This same crew reprised Double Sextet to cap off Sunday’s recital. Though this was a chamber work—and with overdubbing, Different Trains (1988) and Electric Counterpoint (1987)—their use of amplification filled Davies Hall with sounds of orchestral dimensions.
Six Marimbas (1973) opened the proceedings with the mellowest of percussion. Reich himself and Tilson Thomas launched the second half with Clapping Music (1972), an early example of the composer’s penchant for overlapping rhythms that move ever more out of phase until they come together, all done with no instruments other than two pairs of hands.

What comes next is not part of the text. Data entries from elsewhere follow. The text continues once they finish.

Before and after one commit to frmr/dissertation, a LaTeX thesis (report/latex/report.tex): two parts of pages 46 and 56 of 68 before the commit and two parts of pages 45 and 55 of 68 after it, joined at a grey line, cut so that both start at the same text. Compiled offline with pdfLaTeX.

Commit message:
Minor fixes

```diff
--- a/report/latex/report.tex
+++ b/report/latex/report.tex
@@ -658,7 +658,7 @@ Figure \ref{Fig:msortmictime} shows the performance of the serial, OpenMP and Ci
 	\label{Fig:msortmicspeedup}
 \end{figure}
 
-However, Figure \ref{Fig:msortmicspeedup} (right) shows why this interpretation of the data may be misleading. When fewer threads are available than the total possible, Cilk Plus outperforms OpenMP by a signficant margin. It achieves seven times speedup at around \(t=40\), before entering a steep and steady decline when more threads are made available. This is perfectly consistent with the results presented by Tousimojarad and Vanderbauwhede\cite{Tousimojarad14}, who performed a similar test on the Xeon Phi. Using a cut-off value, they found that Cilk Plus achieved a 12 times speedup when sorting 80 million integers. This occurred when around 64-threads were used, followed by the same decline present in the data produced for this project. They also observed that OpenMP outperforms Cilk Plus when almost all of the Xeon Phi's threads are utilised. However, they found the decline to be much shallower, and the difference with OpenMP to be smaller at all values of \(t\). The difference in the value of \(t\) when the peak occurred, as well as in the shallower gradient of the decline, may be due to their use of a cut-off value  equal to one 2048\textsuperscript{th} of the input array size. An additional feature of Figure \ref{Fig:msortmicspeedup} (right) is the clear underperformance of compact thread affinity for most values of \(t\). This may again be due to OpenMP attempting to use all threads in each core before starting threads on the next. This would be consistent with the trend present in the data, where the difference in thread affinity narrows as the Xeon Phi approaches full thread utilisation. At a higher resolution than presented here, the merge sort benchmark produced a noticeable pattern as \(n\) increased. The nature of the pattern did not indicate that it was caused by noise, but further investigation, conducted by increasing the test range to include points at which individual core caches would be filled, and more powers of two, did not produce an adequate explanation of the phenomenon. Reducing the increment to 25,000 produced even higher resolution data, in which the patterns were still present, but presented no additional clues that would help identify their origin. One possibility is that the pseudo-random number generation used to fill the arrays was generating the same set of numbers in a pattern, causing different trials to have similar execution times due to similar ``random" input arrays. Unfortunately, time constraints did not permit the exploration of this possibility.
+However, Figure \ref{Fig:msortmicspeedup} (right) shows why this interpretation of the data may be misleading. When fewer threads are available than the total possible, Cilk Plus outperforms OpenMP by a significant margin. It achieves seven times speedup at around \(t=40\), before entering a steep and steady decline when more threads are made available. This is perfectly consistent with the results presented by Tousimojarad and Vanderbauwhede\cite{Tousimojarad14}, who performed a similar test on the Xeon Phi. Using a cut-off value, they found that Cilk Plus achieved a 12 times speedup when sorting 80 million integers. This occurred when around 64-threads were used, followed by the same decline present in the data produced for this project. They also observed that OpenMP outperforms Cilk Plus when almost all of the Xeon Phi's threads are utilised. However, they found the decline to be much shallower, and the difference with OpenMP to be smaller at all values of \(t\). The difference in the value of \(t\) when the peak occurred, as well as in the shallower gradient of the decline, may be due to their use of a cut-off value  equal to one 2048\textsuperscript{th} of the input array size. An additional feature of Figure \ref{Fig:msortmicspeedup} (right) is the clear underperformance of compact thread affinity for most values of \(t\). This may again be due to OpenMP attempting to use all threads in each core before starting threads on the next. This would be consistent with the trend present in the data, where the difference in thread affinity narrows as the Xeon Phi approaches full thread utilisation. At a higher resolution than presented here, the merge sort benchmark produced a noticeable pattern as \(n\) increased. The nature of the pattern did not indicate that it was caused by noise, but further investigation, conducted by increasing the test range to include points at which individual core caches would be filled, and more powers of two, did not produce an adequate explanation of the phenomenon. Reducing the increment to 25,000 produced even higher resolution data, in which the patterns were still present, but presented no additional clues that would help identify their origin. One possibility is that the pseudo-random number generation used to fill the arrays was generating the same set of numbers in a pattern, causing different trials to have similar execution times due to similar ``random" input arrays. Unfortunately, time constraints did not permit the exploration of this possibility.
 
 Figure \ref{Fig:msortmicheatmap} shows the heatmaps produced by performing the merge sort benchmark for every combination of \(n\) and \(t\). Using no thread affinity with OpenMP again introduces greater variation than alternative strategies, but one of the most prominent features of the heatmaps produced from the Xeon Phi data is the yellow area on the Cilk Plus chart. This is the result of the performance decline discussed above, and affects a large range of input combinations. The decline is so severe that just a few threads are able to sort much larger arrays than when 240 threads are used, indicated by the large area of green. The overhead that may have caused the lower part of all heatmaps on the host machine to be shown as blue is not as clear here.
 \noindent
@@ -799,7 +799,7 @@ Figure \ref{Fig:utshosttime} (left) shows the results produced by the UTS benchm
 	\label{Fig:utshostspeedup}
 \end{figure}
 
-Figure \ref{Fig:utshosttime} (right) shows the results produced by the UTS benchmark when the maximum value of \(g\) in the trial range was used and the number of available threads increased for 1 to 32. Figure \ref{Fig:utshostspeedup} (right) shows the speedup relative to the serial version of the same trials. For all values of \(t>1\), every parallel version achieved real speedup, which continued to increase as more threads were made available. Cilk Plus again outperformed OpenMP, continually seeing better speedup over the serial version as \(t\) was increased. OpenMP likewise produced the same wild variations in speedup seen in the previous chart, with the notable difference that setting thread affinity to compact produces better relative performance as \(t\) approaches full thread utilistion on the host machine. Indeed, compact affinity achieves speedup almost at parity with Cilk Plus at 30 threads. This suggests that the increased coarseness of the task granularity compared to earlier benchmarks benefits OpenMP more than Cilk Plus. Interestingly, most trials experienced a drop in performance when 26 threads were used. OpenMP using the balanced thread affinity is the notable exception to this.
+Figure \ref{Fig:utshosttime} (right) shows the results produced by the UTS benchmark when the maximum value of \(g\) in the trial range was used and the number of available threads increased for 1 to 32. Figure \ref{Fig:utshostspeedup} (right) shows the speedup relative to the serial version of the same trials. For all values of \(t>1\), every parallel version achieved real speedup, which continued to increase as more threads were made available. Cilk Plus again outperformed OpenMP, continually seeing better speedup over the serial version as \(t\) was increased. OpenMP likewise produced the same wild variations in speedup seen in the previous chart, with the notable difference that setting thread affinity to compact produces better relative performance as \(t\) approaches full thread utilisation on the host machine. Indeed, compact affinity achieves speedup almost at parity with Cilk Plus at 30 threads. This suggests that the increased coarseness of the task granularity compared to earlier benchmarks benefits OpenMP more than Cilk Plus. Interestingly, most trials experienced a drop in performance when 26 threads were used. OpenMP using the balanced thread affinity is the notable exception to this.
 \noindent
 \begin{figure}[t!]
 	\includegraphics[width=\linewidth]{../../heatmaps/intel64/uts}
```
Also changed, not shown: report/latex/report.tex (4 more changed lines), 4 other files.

Kronos Quartet finished off the first half with an energetic and raw reading of the profoundly moving Different Trains, in which Reich uses snippets of voices contrasting reminiscences about riding trains in the 1940s, some from New York to Los Angeles and others to concentration camps in Germany. The live quartet playing over its own ever-changing chugging rhythms (prerecorded) created a full and multi-colored experience.
In Electric Counterpoint, originally written for Pat Metheny, guitarist Derek Johnson played a sort of live jazz obbligato with ten of his own prerecorded tracks. The complex interplay reveled in its own joy.
Opening night started off normally, with a first half of Rossini’s William Tell overture drawing the expected audience chuckles at the first appearance of the “Lone Ranger” fanfare, followed by a bravura set of opera arias and American songbook fare by two of opera’s mega-stars.
Mezzo-soprano Graham kicked it off with rock-solid Mozart (“Deh, per questo istante”) and soprano Fleming was beguiling in Cilea’s “Ecco, respire appena… Io son l’umile ancella.” The two of them together drew laughter in the duet from Così fan tutte, “Ah, guarda sorella,” which they made into a charming mini-scene. After intermission and the Reich, Graham excelled in Gershwin’s breathless “Fascinating Rhythm,” and Fleming applied her personal jazz phrasing to “Summertime.” They both had great fun with Berlin’s “Anything You Can Do.” The encore, the silvery duet from Lakmé, sent everyone off to the after-parties on a cloud.